The nature of scientific work : a study of how science is used in work settings and the implications for education and training programmes

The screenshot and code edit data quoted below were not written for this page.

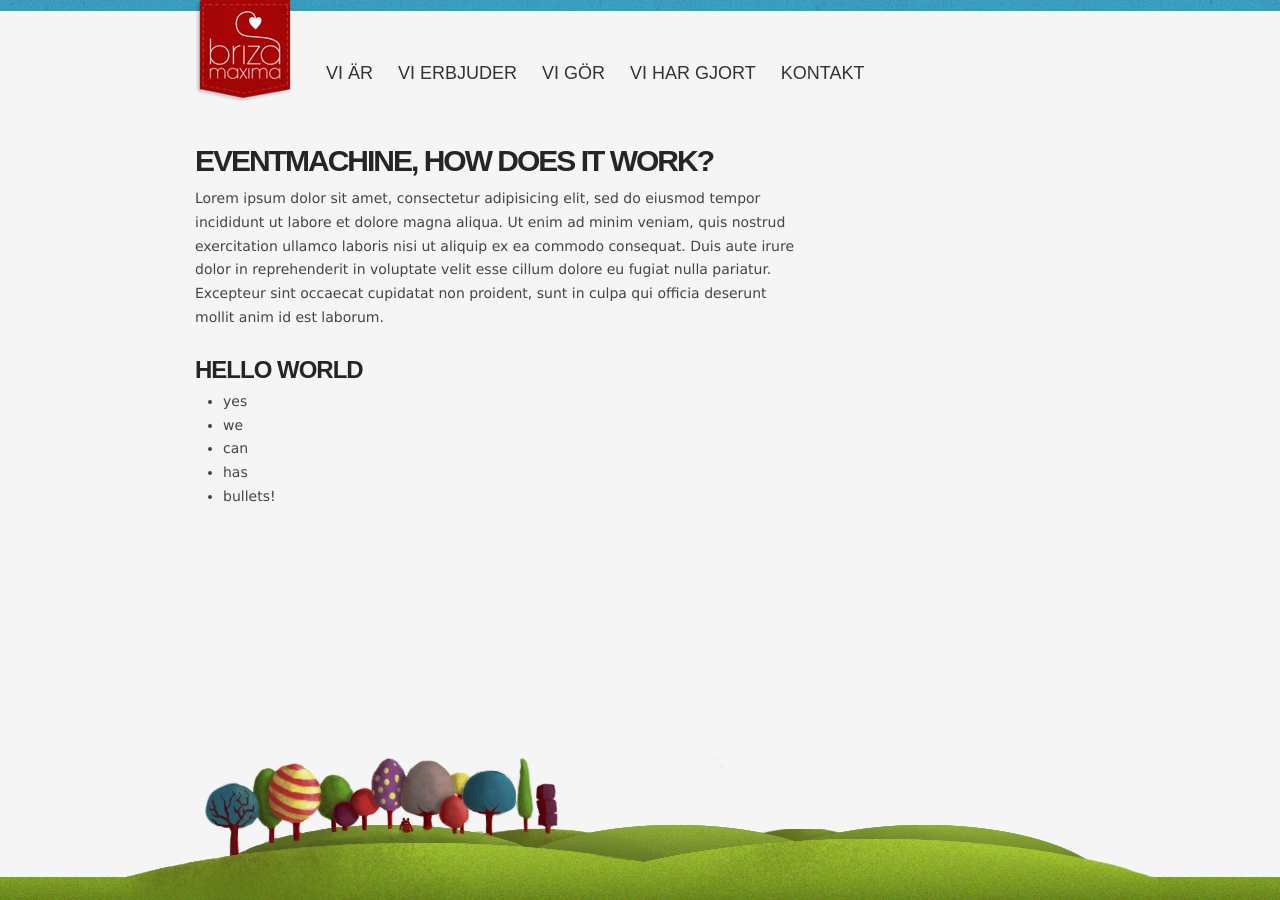
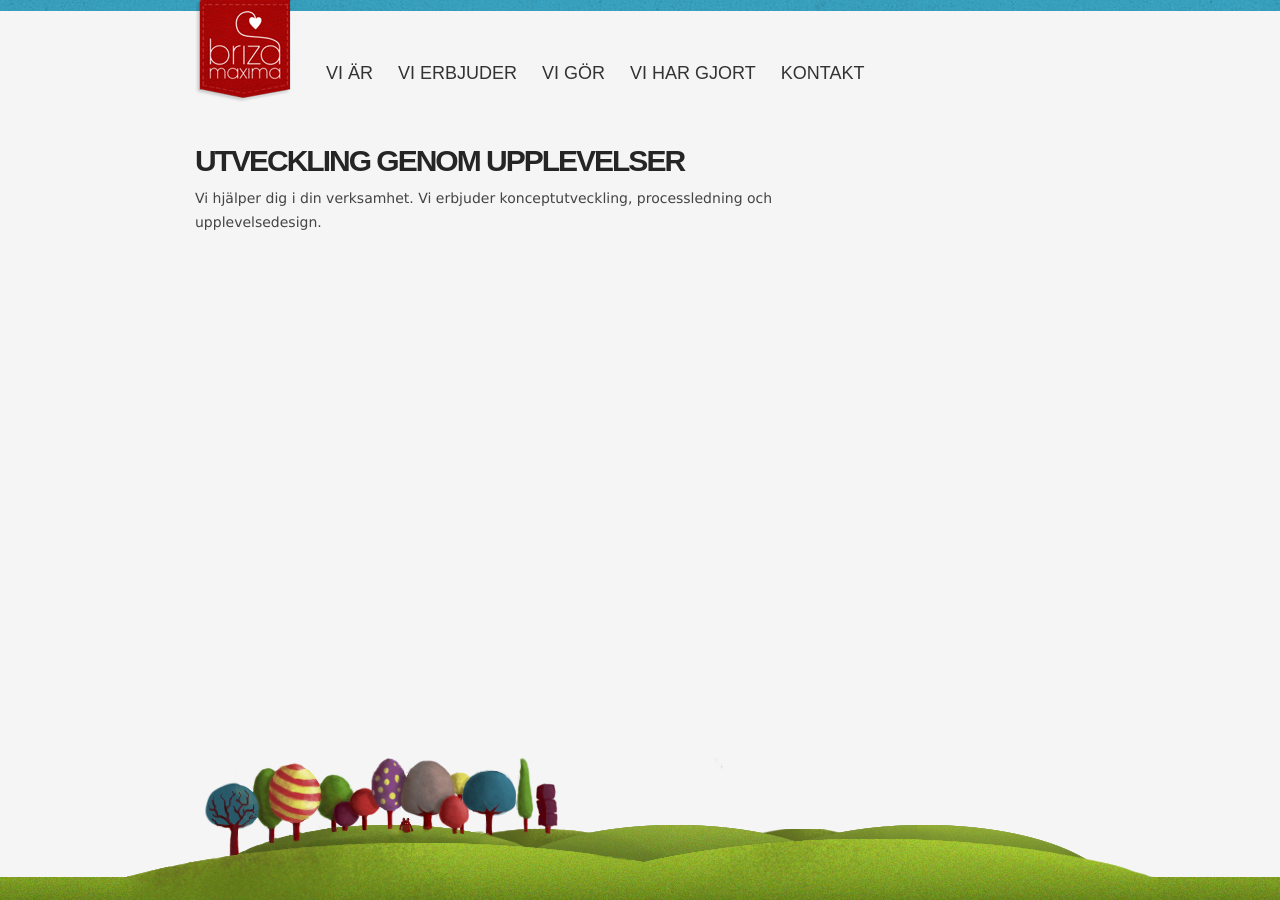
Before and after one commit to briza/briza.se, a Jekyll site: the page built from site/_posts/2011-04-29-event-machine.md, in a window 1280 px wide. Built offline with Jekyll 4.4.1, drawn with Linux system fonts in a browser that asks for light colours; Markdown is read by kramdown in place of the engine named in the settings.

Commit message:
Tidying index.html
Removed lorem text

```diff
--- a/site/_posts/2011-04-29-event-machine.md
+++ b/site/_posts/2011-04-29-event-machine.md
@@ -1,16 +1,8 @@
 ---
-title: EventMachine, How Does It Work?
+title: Utveckling genom upplevelser
 layout: post
 topics: ruby eventmachine networking nodejs
 author: Luisa Carbonelli
 ---
 
-Lorem ipsum dolor sit amet, consectetur adipisicing elit, sed do eiusmod tempor incididunt ut labore et dolore magna aliqua. Ut enim ad minim veniam, quis nostrud exercitation ullamco laboris nisi ut aliquip ex ea commodo consequat. Duis aute irure dolor in reprehenderit in voluptate velit esse cillum dolore eu fugiat nulla pariatur. Excepteur sint occaecat cupidatat non proident, sunt in culpa qui officia deserunt mollit anim id est laborum.
-
-## Hello world
-
-* yes
-* we
-* can
-* has
-* bullets!
+Vi hjälper dig i din verksamhet. Vi erbjuder konceptutveckling, processledning och upplevelsedesign.
--- a/site/index.html
+++ b/site/index.html
@@ -2,7 +2,7 @@
 layout: default
 title: Briza maxima AB
 ---
-
+---
 {% for post in site.posts limit:1 %}
 <div class="post">
     <h3><a href="{{ post.url }}">{{ post.title }}</a></h3>
@@ -14,3 +14,4 @@
 {% endfor %}
 
 <a href="/archives.html">Blog arkiv</a>
+---
```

This thesis explores the work of scientists and shows how a description of the main characteristics of scientific work can be constructed. This description forms the basis of a critical appraisal of how scientific education and training could develop to better match the needs of those who wish to pursue a career in science. In the early chapters authoritative reports on science, technology and mathematics in the context of work are analysed to create an overview of how scientists work, of their role within the UK economy and of the knowledge and skills which charactense their expertise. The main part of the research study is the creation of an evidence base which includes data from interview, work observation and documents. Scientists from 28 organisations contributed information and opinion, these people covered the main domains of science. The organisations included both public and private and ranged from small departments to research units in multi-national companies. The data is summarised under headings which have a bearing on the education and training of scientists. Particular attention is given to scientific explanatoiy concepts, concepts concerned with planning experiments, practical skills and analytical skills. The research has revealed the critical importance of a range of non-scientific skills. A commentary on the views of working scientists on aspects of scientific education and training is given and a preliminary match and mismatch analysis of work practice and general educational provision is sununarised. The thesis covers ground which is poorly researched therefore some theoretical constructions have been developed to aid research of this kind. The research shows how the analysis of practice has potential for modemising educational provision, leading to more efficient use of resources and bringing greater relevance to educational courses.